    I am pleased to read that everywhere you go today — at the coffee shop, church, public forums, traveling, even in the grocery — people are concerned about the food they eat — and rightly so! Perhaps my legitimate concerns about GMO chemical farming with man-made mutants designed in a lab to lap up agro-poisons aren’t so “fringe” after all!

    • passin_threw

      You lost me at your claim that glyphosate will sterilize our soils. You my friend are an uneducated fear monger

  • Real Farmer

    EI3737
    Get a clue!!!!
    If any more acres go into organic farming, we will all starve to death!!!
    I get a good chuckle when people go to these organic food stores and spend an arm and leg for a loaf of bread. Our glyphosate and such are ten times safer than the DDTs of yesteryear!!!

    • El3737

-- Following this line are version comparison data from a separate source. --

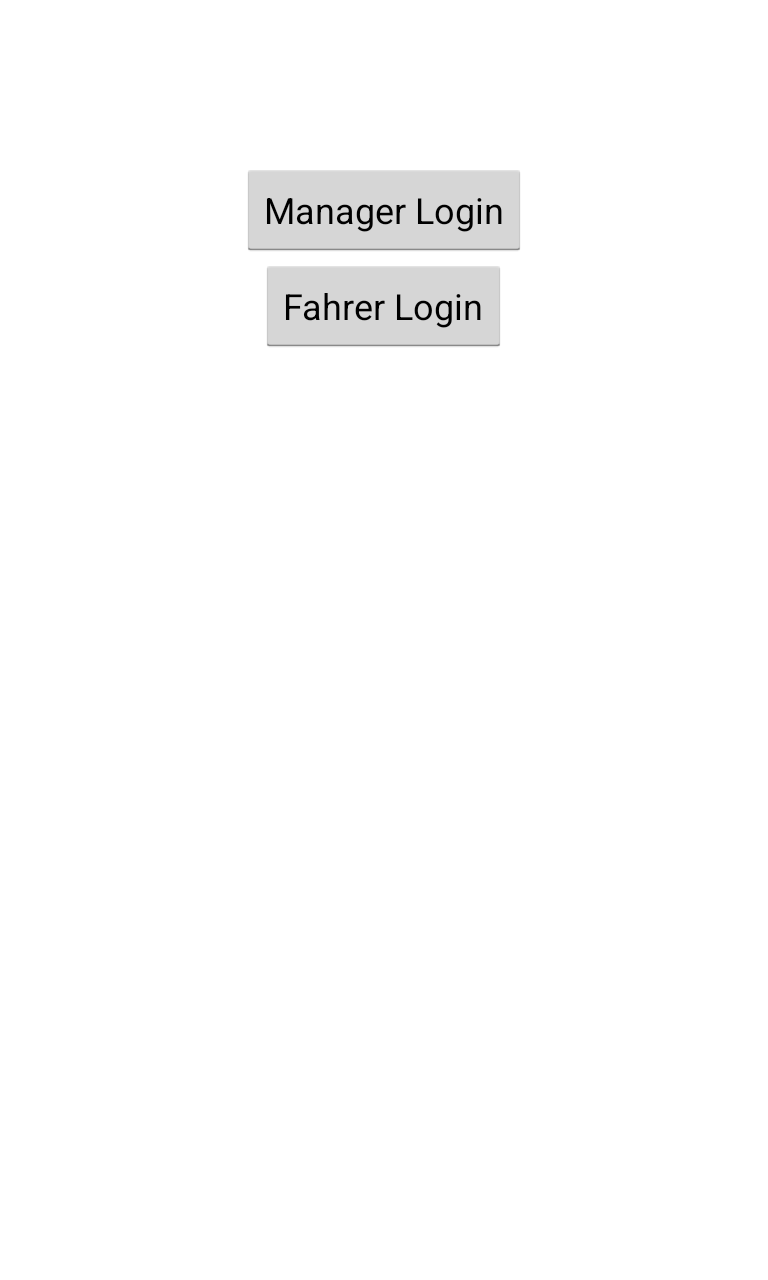
Repository: VroniZinsser/Kurierdienst
Layout: KurierdienstVroni/res/layout/activity_kurierdienst_start.xml
The author's editor kept a copy of each file at every save. The layout is drawn from the files as they stood at one save, then again after the next save.
It is drawn on a 768 x 1280 px phone screen (xhdpi) without system bars, with theme AppTheme; the app's code is not run.

Above is the layout before, as saved 2014-07-14 16:32:52.

### KurierdienstVroni/res/layout/activity_kurierdienst_start.xml
<RelativeLayout xmlns:android="http://schemas.android.com/apk/res/android"
    xmlns:tools="http://schemas.android.com/tools"
    android:layout_width="match_parent"
    android:layout_height="match_parent"
    android:paddingBottom="@dimen/activity_vertical_margin"
    android:paddingLeft="@dimen/activity_horizontal_margin"
    android:paddingRight="@dimen/activity_horizontal_margin"
    android:paddingTop="@dimen/activity_vertical_margin"
    tools:context=".KurierdienstStart" >

    <Button
        android:id="@+id/managerLogin"
        android:layout_width="wrap_content"
        android:layout_height="wrap_content"
        android:layout_centerHorizontal="true"
        android:layout_marginTop="130px"
        android:text="Manager Login" />

     <Button
        android:layout_width="wrap_content"
        android:layout_height="wrap_content"
        android:layout_centerHorizontal="true"
        android:layout_below="@id/managerLogin"
        android:text="Fahrer Login" />


</RelativeLayout>

Loaded but not shown: KurierdienstVroni/res/values/styles.xml (common file); KurierdienstVroni/res/values-v11/styles.xml (common file); KurierdienstVroni/res/values-v14/styles.xml (common file); KurierdienstVroni/res/values/dimens.xml (common file)

After the next save:
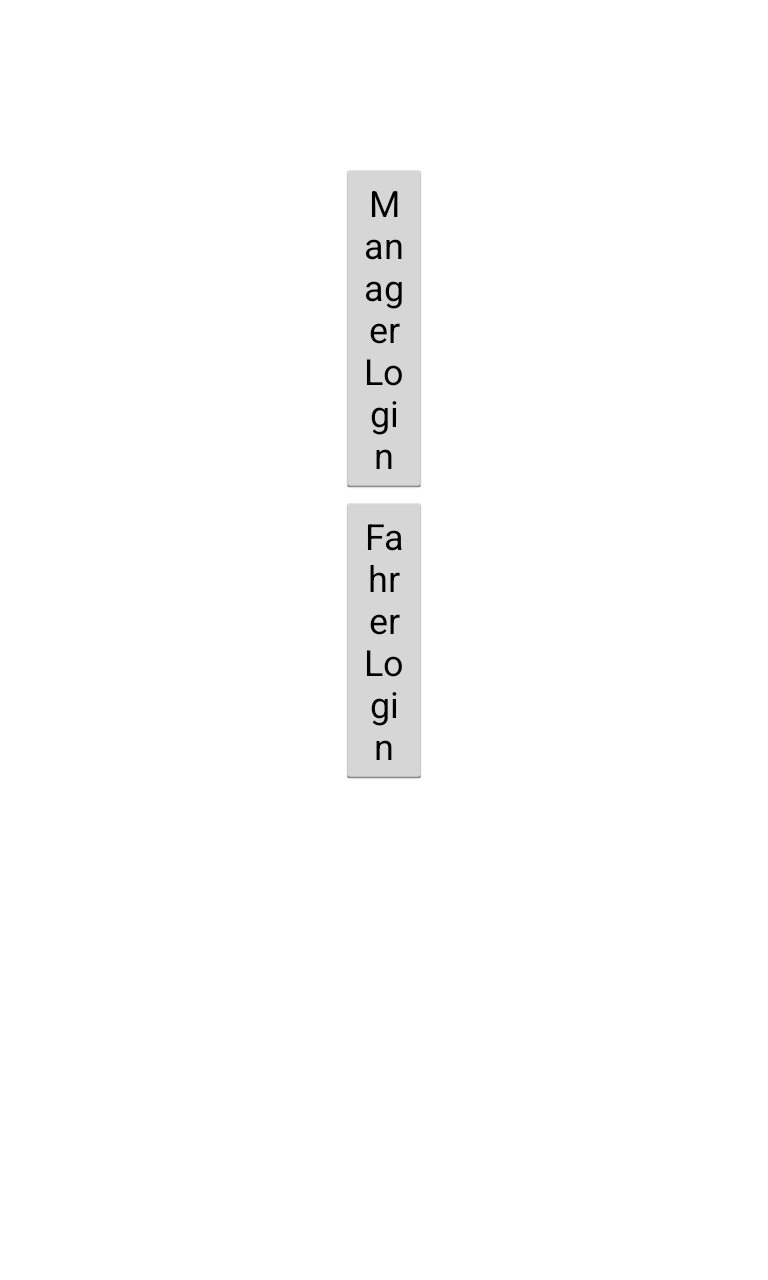
Saved 20 s later.
--- a/KurierdienstVroni/res/layout/activity_kurierdienst_start.xml
+++ b/KurierdienstVroni/res/layout/activity_kurierdienst_start.xml
@@ -10,14 +10,14 @@
 
     <Button
         android:id="@+id/managerLogin"
-        android:layout_width="wrap_content"
+        android:layout_width="90px"
         android:layout_height="wrap_content"
         android:layout_centerHorizontal="true"
         android:layout_marginTop="130px"
         android:text="Manager Login" />
 
      <Button
-        android:layout_width="wrap_content"
+        android:layout_width="90px"
         android:layout_height="wrap_content"
         android:layout_centerHorizontal="true"
         android:layout_below="@id/managerLogin"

      The logic of using a poison on your food because you consider it safer than another poison escapes me, especially when food can be grown with little-to-no poison as it is in honest organic farming. A recent study found formulations of Roundup the most toxic of nine agricultural poisons tested. http://www.ncbi.nlm.nih.gov/pmc/articles/PMC3955666/
      And the UN Commission on Trade and Development issued an IAASTD report (google it) by 60 experts who concluded that small scale organic farming is the ONLY way to feed the world.
      Mr. “Real Farmer,” do you read anything other than Monsanto, Dow, and DuPont ads extoling the virtues of GMO “traits” to feed a hungry world? It’s all lies and propaganda to make their toxin-tied seeds seem like things we must have – and you have fallen for it. In reality, all these chemical companies are doing is selling chelating chemicals that are sterilizing your farm soils by killing beneficial microorganisms. But hey, it’s easier than real farming, eh? – even if it does destroy our health and the health of future generations!
      YOU get a clue!!!!

      • passin_threw

        And how do you propose we feed 9 billion people using organic systems from the stone ages?

        • alexander

          There aren’t 9 billion Americans.

          • alexander

            Not even close.

          • passin_threw

            Lexi you really are an idiot. I never once said there were 9 billion Americans. There aren’t even 9 billion people in the world yet. However, at the rate of population growth in the world we will have 9 billion people by the year 2050. And without the help of GMO’s in agriculture we will never be able to feed them. I simply posed the question looking for his answer to the problem. Go be dumb somewhere else please

  • Caroline Yunker

    What poppycock. We are using MORE chemicals than ever before.

  • Real Farmer

    We are feeding more people than ever so that’s what it’s going to take. Organic farms will never keep up. Cancer rates are up for many reasons and have not factually been linked to food. Big oil gets more subsidys than farmers in the form of tax breaks. Are you going to stop buying fuel. The largest part of the bill goes to food stamps. In fact their are no more direct payments made to farmers. Things are changing rapidly so keep up with current events before you acuse the farmer of taking all your tax money. Again I would be happy to take 40 percent of your income for food instead of 6.8.